Harry Dean Stanton and Lainie Kazan are terrific in their brief roles as the supportive friends of the constantly bickering lead couple 

For good reason this blog isn’t titled “Levelheadedness is What Le Cinema is For…”, because movies, like dreams, have this ability to get to us on so many different levels…even when said dream or movie doesn’t make a lick of sense. By the same alchemy that interprets movement from still images flickering past one’s eyes at 24-frames per second (precisely the way a zoetrope works, the magic lantern device from which Coppola’s production company derives its name), One from the Heart’s almost non-stop flashes of technical brilliance do much to mitigate the emotional hollowness at the center of the whole enterprise. The shimmering images Coppola devises for One from the Heart enchant in a way not dissimilar to mentally flipping through an expensive coffee table book on photography; beauty in no need of context.
Fanciful imagery abounds: Hank finds his romantic ideal in circus performer, Leila - here seen dancing in a martini glass

When it all began, the New Hollywood presented itself as the antidote to the bloated, outmoded, assembly-line methods of studio system filmmaking. With minimal budgets but ingenuity and talent to spare, a veritable army of young and enthusiastic movie-makers succeeded for a time in rejuvenating American motion pictures in a way we will likely never see again. 
Unfortunately, success begat money, money was met with unbridled freedom, and with freedom came arrogance, a lack of discipline, and even respect for the principles that inspired the revolution in the first place. Directors once up in arms over the fact that the budget for a single over-inflated bomb like Paint Your Wagon ($20 million) could have financed 20 smaller, perhaps better films, themselves nearly brought the industry to its knees due to their own ego-driven excesses.

Of all the golden boys who imploded when given a big budget and free-rein (Michael Cimino -Heaven’s Gate, Stephen Spielberg – 1941, Martin Scorsese - New York, New York) it can at least be said of Francis Ford Coppola that he bankrupted his own studio and wasted his own money.

The version of One from the Heart currently available on DVD has been re-edited and is a tighter, and in some ways, better film than the one I saw in previews back in 1982. Alas, there’s just no getting past the fact that this neon heart has no real pulse. One from the Heart feels like a film made by someone who knows an awful lot about movies, but not much about life.
One from the Heart would have benefited greatly from the intimacy Coppola brought to The Conversation. Instead, this simple romance was handled with the bombast and overkill of Apocalypse Now
Today, One from the Heart still has the power to thrill me as eye candy, and pleases with its sometimes hauntingly beautiful jazz-tinged score, but in an odd way, it offends me in its epic waste.
In The Towering Inferno Paul Newman says of the smoldering shell of the skyscraper that needlessly took the lives of so many: “I don’t know. Maybe they ought to just leave it the way it is. Kind of a shrine to all the bullshit in the world.”

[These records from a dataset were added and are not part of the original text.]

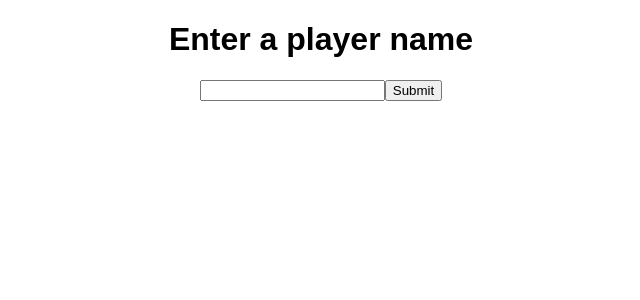
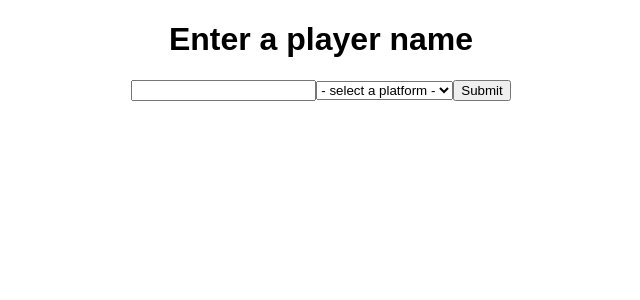
Before and after one commit to kenman21/fortnite_stats, a React (Create React App) app: page / in a window 1280 px wide. Shown: the top 300 px of the page, without its empty margins (319-959 px from the left). Built offline with nearby package versions, Linux system fonts and the light colour scheme.

Commit message:
added dropdown for different platforms

```diff
--- a/src/containers/Home.js
+++ b/src/containers/Home.js
@@ -5,7 +5,8 @@ const URL = 'http://localhost:3000/api/v1/'
 class Home extends React.Component {
 
   state = {
-    name: ""
+    name: "",
+    platform: ""
   }
 
   onChange = (e) => {
@@ -23,17 +24,31 @@ class Home extends React.Component {
         'Content-Type': 'application/json'
       },
       body: JSON.stringify({
-        player: this.state.name
+        player: this.state.name,
+        platform: this.state.platform
       })
     })
   }
 
+  platformChange = (e) => {
+    this.setState({
+      platform: e.target.value
+    })
+  }
+
   render() {
+    console.log(this.state.platform)
     return (
       <div>
         <h1> Enter a player name </h1>
         <form onSubmit={this.handleSubmit}>
           <input className='player-name' type='text' value={this.state.name} onChange={this.onChange}/>
+          <select onChange={this.platformChange} name="platform">
+            <option disabled selected value> - select a platform - </option>
+            <option value="pc">PC</option>
+            <option value="xbl">XBOX</option>
+            <option value="psn">PS4</option>
+          </select>
           <input type='submit'/>
         </form>
       </div>
```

Maybe that’s One from the Heart’s ultimate merit: it stands as a melancholy shrine to all the tarnished optimism and corrupted ideals of the Hollywood New Wave of the '70s.

Teri Garr autograph from when I was working at a bookstore on Sunset Blvd.

Harry Dean Stanton autograph I got when he came to the Honda dealership where I used to work

Copyright © Ken Anderson